Approximately 120 miles upriver from Casa Buraca, past other small settlements of Esken and Cinoca, lies an unassuming little town called Colena. Nestled on a hill in the mountain valley, Colena traces its roots back to the expeditions out of the White Walled City. The history of exactly who the first settlers to the area were are not recorded locally, and the town’s remote location between mountains too tall to traverse offers little evidence as well. Because of the geographical distance between it and any major hold on the peninsula, Colena’s origins are vague in public records as well.
The history of a minor settlement like Colena would not be called into question were it not for the exceptional skill of the archers from the town, as well as their distinct physical characteristics. While the average height of men from Caelon typically ranges from 5′ 4″ to 5′ 8″, the Colenian men and even women exceed this norm. Colenian women’s average height ranges from 5′ 6″ to 5′ 10″, and the men range typically from 5′ 9″ to 6′ 1″, with some exceptions even higher than that.
The tallest reported Colenian man was Guillo the Giant, who lived 120 years prior to the Battle of Gelgadongo. He was so tall that various sources have listed him at 6′ 7″, 6′ 9″ and 6′ 6″ at the low end. The man’s skill with a bow was so legendary that it is said he never lost a competition wherever he went. Combined with his appearance, he left a lasting impression on the area that remains to this day.
The archery skill of the Colenian men pre-dates Guillo the Giant by quite some time, as well. The archers of Colena have been sought after by various kingdoms throughout the Age of Kings, employing them both as trainers and soldiers. Because the village itself is so remote, the population has remained low, even despite the fact that their archers are so sought after across the peninsula.
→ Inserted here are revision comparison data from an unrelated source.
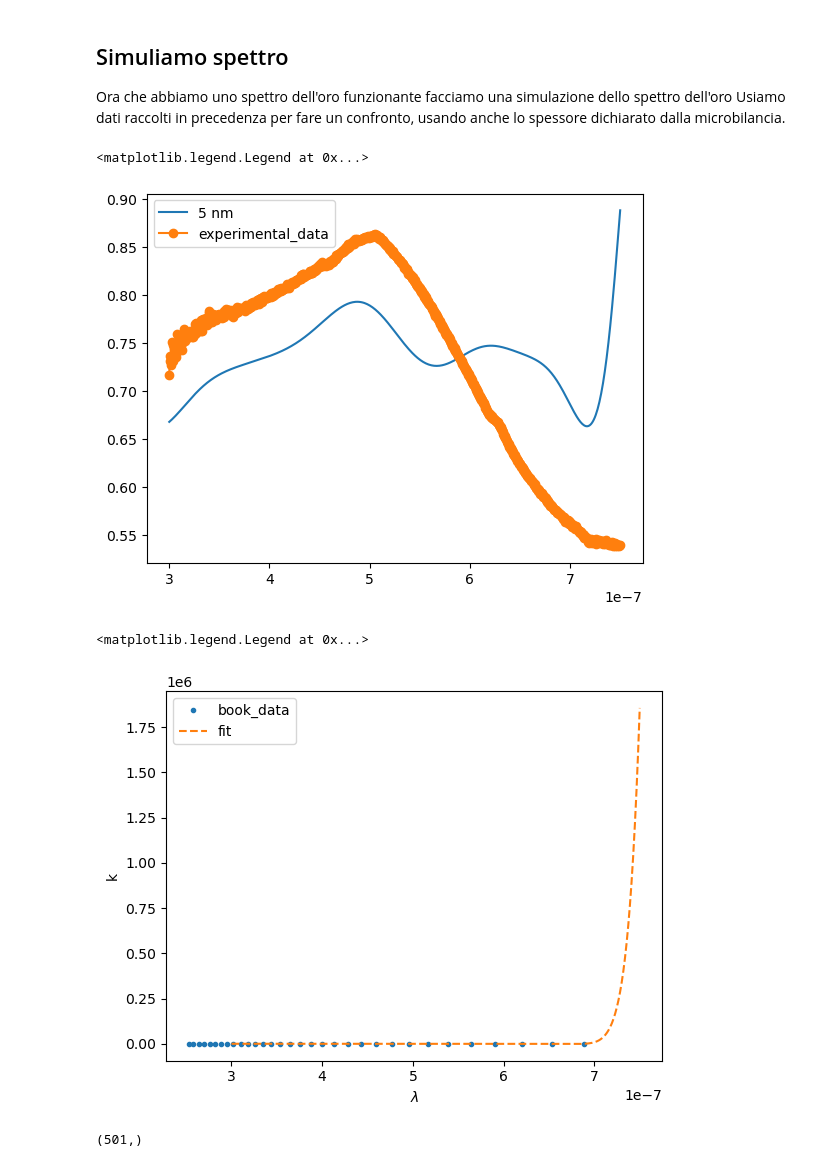
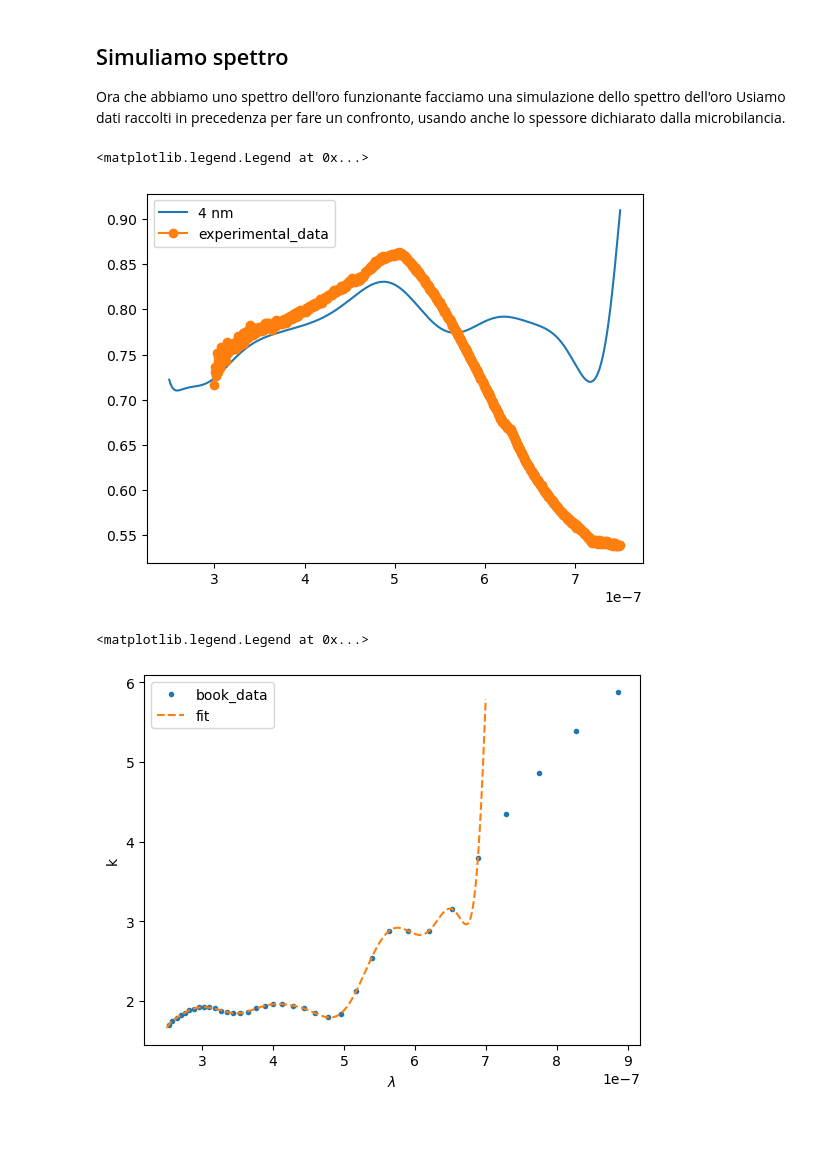
Before and after one commit to RandDouble/lab_mat, a Jupyter notebook: fit_lab.ipynb, the cells around one changed output. Saved outputs shown, nothing was run; the diff lists cells and outputs as text; code cells hidden in the pictures; blank space fills up the shorter version.

```diff
--- a/fit_lab.ipynb
+++ b/fit_lab.ipynb
@@ -66,43 +66,40 @@ Usiamo dati raccolti in precedenza per fare un confronto, usando anche lo spesso
 # %%
 def hypotetical_fun(x : float, fit : callable, spessore : float) -> float:
     return np.exp(- 4. * np.pi *  fit(x) * spessore / x)
 
-x = np.linspace(300e-9, 750e-9, 500)
+x = np.linspace(250e-9, 750e-9, 500)
 
 spessore = 15e-6
 
 data = pd.read_csv("./data/Pre-21-04/oro_4_04_ELABORATO.csv")
 
 data["lambda"] = data["lambda"] * 1e-9
 
 # plt.plot(x, hypotetical_fun(x, fun, spessore=60e-9), label = "60 nm")
-plt.plot(x, hypotetical_fun(x, fun, spessore=5e-9), label = "5 nm")
+plt.plot(x, hypotetical_fun(x, fun, spessore=4e-9), label = "4 nm")
 
 plt.plot("lambda", "polished","-o", data=data[(data["lambda"]>300e-9) & (data["lambda"]<750e-9) ], label='experimental_data')
 
 # plt.plot(x, fun(x), label = 'k')
 plt.legend()
 # %% [output]
 <matplotlib.legend.Legend at 0x...>
-[figure, old version]
+[figure, new version]
 # %%
 ## Testing a New Numpy Class for fitting a Polynomial Series
 #
-filter = (df["lambda_corrected"]<700e-9) & (df["lambda_corrected"] > 250e-9)
+filter = (df["lambda_corrected"]<900e-9) & (df["lambda_corrected"] > 250e-9)
 
-new_fit = Polynomial.fit(df[filter]["lambda_corrected"], df[filter]["k_corrected"],
-                         deg=500,
-                         domain=[250e-9, 900e-9])
+new_fit = Polynomial.fit(df[filter]["lambda_corrected"],
+                         df[filter]["k_corrected"],
+                         deg=22,
+                         domain=[200e-9, 950e-9])
 
 plt.plot("lambda_corrected", "k_corrected", ".", data=df[filter], label= "book_data")
-plt.plot(x, new_fit(x), "--", label="fit")
+plt.plot(x[x<700e-9], new_fit(x[x<700e-9]), "--", label="fit")
 plt.ylabel("k")
 plt.xlabel(r"$\lambda$")
 plt.legend()
 # %% [output]
 <matplotlib.legend.Legend at 0x...>
-[figure, old version]
+[figure, new version]
-# %%
-new_fit.coef.shape
-# %% [output]
-(501,)
```
Also changed, not shown: parts of 6 cells of this notebook, 2 other files.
During the Battle of Gelgadongo, several of the archers from Colena stood on the battlements of the city, successfully assisting with the repelling of the Warathi forces who were not prepared for the accuracy and efficiency of the bowmen on the walls. Among the celebrated heroes of the battle was Oreco Mendibar, who for a prolonged time stood alone on one of the walls as the tide of Warathi soldiers crashed against them. While he survived the assault primarily because of the successful flanking of the forces by the Olenosi hillrunners, the image of one man standing alone against such a massive force of attackers was powerful enough to be included in songs of the era.
The secrets of the excellent bowmanship and origins of the Colenians may be lost to time, but their reputation lives on, extending far from the tiny town on a hill in between mountains.